Langhorne Named MVP
COLLEGE PARK, Md. -- Maryland's Crystal Langhorne was named Most Valuable Player of the 2005 U19 FIBA World Championship in Tunis, Tunisia, as she helped the USA win the gold medal on Sunday, July 24, with a 97-76 win over Serbia and Montenegro.
It is the second gold medal of the summer for Langhorne (Willingboro, N.J./Willingboro), teammate Marissa Coleman (Cheltenham, Md./St. John's College [D.C.]), who will be a freshman at Maryland in the fall, and the United States. The Americans won the gold medal at the International Sports Invitational in San Diego in June.
"This means a lot (winning the MVP award), I feel honored. There were so many great players in this tournament and on our team, to be named MVP is overwhelming," said team tri-captain Langhorne in a USA Basketball press release.
The 2005 ACC Rookie of the Year, Langhorne started all eight games of the tournament and led the team in scoring with 16.6 points per game and was second in rebounding with 6.4 rebounds. Making her debut on the U19 World Championship game, she also shot a team-best .775 from the field (55-71).
A two-time Gatorade Player of the Year for the District of Columbia and a high school All-American, Coleman average 8.1 ppg and 4.4 rpg, playing in every game of the championship. In her second summer with the U19 squad, she was instrumental in helping the USA qualify for this summer's U19 FIBA World Championship.
In the gold medal game, Langhorne was 7-for-7 from the field for 14 points, while adding three rebounds.
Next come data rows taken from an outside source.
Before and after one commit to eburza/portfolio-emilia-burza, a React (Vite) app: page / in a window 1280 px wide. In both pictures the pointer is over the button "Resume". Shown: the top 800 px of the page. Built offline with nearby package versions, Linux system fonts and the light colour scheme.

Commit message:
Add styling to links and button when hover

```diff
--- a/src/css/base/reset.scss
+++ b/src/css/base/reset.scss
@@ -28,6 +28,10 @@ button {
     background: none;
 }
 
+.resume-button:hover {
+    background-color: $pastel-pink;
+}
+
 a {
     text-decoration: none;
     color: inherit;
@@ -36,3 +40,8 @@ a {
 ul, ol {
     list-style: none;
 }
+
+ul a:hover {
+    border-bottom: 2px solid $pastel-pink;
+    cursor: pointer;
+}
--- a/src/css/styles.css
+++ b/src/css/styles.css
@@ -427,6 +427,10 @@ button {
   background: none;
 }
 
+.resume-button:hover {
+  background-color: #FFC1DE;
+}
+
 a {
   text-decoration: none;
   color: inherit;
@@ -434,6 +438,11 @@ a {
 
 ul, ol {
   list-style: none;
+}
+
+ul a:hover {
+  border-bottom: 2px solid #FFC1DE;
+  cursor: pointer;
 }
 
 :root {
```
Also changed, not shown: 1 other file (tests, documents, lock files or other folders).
She had dominated the Chinese in Americans' win over the China (99-68), netting 23 points on 9-for-10 shooting to put the U.S. in the gold medal game.
Coleman added eight points in the team's gold-medal victory, while adding three rebounds and two steals.
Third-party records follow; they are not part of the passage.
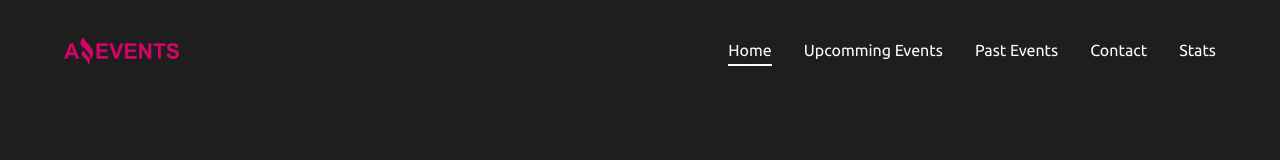
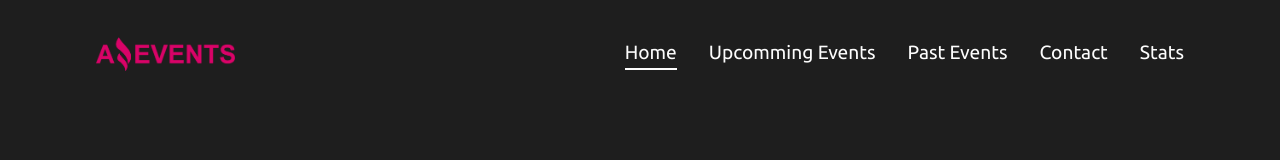
Before and after one commit to Mateo872/amazingEvents, a plain HTML site: page index.html in a window 1280 px wide. Drawn offline with nearby package versions, Linux system fonts and the light colour scheme.

Commit message:
Navbar hecho en todas las medidas

```diff
--- a/css/styles.scss
+++ b/css/styles.scss
@@ -72,7 +72,6 @@ header {
 
 @media (min-width: 766px) {
   header {
-    width: 100%;
     nav {
       width: 95%;
       margin: 0 auto;
@@ -99,7 +98,6 @@ header {
             color: #fdfdfd;
             &:hover {
               border-bottom: 2px solid #fdfdfd;
-              transform-origin: 0.3s;
             }
           }
           .active {
@@ -114,3 +112,20 @@ header {
     }
   }
 }
+@media (min-width: 990px) {
+  header {
+    nav {
+      width: 90%;
+      .image-logo {
+        width: 10rem;
+      }
+      .menu-container {
+        li {
+          a {
+            font-size: 1.2rem;
+          }
+        }
+      }
+    }
+  }
+}
--- a/index.html
+++ b/index.html
@@ -15,7 +15,9 @@
     <header>
       <nav>
         <div class="image-logo">
-          <img src="./img/Logo Amazing Events.png" alt="Logo Amazing Events" />
+          <a href="#"
+            ><img src="./img/Logo Amazing Events.png" alt="Logo Amazing Events"
+          /></a>
         </div>
         <ul class="menu-container">
           <li><a href="#" class="active">Home</a></li>
```
Also changed, not shown: css/styles.css, 1 other file.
Formerly known as the FIBA Women's Junior World Championship and held every four years since 1985, the USA's capturing of gold in 2005 marks just the second time the American women have claimed gold in the six U19 World Championships. The U.S. now boasts of a 32-10 overall record and has captured two gold (2005, 1997) and one bronze medal (2001).
-- Courtesy University of Maryland